Tension Rise in Bilateral Relations Between China and Papua New Guinea (PNG) After Lease Renewal Denied on China-Led Gold Mine
On May 1, Papua New Guinea’s (PNG) National Court issued a ruling mandating the PNG government to open negotiations with mining company venture, Barrick Niugini Limited (BNL), the Canadian-Chinese operator of the country’s Porgera gold mine. BNL – a 50–50 joint venture between China’s state-owned, Zijin Mining and Canadian-listed, Barrick Gold Corporation – was denied renewal of its 20-year mining lease for the Porgera mine earlier this week by the PNG government. Currently, the Porgera mine accounts for approximately 10% of Papua New Guinea total exports.
The lease rejection appears to have come as a surprise to BNL, and tensions have escalated to the level of Chinese embassy involvement. In a letter to the Prime Minister, the Chairman of the Board of Zijin Mining threatened that a negative outcome with regard to the Porgera mine could harm PNG’s bilateral relationship with China. In alignment, China’s Ministry of Foreign Affairs publicly demanded that the legitimate interests of Chinese companies be “effectively protected.” It is noteworthy that Beijing remains Papua New Guinea’s largest creditor, as Chinese entities increased investment in the South Pacific islands in recent years.
BNL’s operation of the site, however, has led to some local protest and concerns. The Porgera mine has been associated with environmental damage, including the pollution of water sources, which has harmed local agriculture, sparking complaints from Papua New Guineans living and farming near the mine, who claim that mining operations have done little to benefit the local economy.

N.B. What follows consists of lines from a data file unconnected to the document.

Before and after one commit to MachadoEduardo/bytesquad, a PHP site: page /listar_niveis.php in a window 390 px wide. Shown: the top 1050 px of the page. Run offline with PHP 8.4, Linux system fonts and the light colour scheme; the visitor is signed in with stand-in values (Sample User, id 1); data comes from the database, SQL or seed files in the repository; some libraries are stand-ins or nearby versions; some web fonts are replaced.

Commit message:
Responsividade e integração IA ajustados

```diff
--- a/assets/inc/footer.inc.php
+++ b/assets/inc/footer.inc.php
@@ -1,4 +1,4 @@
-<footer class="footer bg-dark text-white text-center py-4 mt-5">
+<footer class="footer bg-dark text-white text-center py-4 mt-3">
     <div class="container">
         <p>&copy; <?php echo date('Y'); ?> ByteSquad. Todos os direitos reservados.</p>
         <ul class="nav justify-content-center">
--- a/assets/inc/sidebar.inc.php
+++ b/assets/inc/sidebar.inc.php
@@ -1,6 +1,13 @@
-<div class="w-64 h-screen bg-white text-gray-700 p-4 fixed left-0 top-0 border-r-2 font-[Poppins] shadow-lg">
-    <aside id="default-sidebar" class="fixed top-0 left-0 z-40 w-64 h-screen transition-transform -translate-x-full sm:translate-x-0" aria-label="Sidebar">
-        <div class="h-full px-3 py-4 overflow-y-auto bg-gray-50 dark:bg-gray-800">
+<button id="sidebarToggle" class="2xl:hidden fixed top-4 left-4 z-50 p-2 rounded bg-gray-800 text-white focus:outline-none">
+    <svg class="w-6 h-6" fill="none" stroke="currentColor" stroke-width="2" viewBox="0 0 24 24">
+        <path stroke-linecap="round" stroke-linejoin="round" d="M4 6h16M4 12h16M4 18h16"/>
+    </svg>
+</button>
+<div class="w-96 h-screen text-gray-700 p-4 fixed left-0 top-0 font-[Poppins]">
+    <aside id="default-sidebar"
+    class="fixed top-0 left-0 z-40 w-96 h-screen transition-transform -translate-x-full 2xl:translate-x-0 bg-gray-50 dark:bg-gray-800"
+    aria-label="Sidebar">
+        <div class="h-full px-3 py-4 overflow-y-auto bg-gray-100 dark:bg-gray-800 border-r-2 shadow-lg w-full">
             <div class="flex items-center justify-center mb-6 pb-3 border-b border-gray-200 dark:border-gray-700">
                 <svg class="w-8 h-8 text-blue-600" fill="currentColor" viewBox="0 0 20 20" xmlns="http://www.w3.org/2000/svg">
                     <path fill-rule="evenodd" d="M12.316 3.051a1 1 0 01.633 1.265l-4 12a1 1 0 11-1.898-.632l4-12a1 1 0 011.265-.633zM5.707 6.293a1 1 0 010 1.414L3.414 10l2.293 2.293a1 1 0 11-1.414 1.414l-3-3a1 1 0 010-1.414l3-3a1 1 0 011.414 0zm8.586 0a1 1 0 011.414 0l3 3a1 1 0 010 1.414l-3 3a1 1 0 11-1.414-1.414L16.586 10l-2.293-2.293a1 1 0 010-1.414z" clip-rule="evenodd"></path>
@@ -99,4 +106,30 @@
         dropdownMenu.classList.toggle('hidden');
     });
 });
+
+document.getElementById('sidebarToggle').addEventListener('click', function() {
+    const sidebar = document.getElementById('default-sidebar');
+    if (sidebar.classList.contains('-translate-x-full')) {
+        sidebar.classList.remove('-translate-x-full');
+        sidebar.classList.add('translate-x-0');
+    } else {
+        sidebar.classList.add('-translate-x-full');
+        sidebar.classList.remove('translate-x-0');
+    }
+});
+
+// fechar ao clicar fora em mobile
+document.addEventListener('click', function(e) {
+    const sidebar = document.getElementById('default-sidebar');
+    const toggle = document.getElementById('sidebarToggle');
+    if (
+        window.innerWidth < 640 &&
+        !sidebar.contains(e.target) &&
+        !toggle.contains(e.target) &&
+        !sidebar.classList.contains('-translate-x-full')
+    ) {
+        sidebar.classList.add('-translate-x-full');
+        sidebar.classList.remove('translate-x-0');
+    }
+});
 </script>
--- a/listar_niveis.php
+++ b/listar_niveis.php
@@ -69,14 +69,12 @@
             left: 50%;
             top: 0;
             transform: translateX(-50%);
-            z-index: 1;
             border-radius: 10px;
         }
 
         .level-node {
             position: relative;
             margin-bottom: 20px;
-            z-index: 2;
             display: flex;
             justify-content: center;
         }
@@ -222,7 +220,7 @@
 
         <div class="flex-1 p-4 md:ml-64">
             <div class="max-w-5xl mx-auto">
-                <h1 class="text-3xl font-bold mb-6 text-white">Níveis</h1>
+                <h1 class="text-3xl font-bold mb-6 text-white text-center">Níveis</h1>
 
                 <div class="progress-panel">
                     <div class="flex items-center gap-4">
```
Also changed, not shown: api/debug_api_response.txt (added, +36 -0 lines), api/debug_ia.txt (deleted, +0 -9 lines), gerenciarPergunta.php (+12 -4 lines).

Zijin has also stated that if a mining lease extension is not granted, it could lead to the removal of critical installations and facilities at the mine, as well as its inevitable closure. The PNG government has indicated that it is willing to nationalize the project to ensure the continuation of mining operations. Associated parties are expected to reconvene on May 8 for the court’s final decision.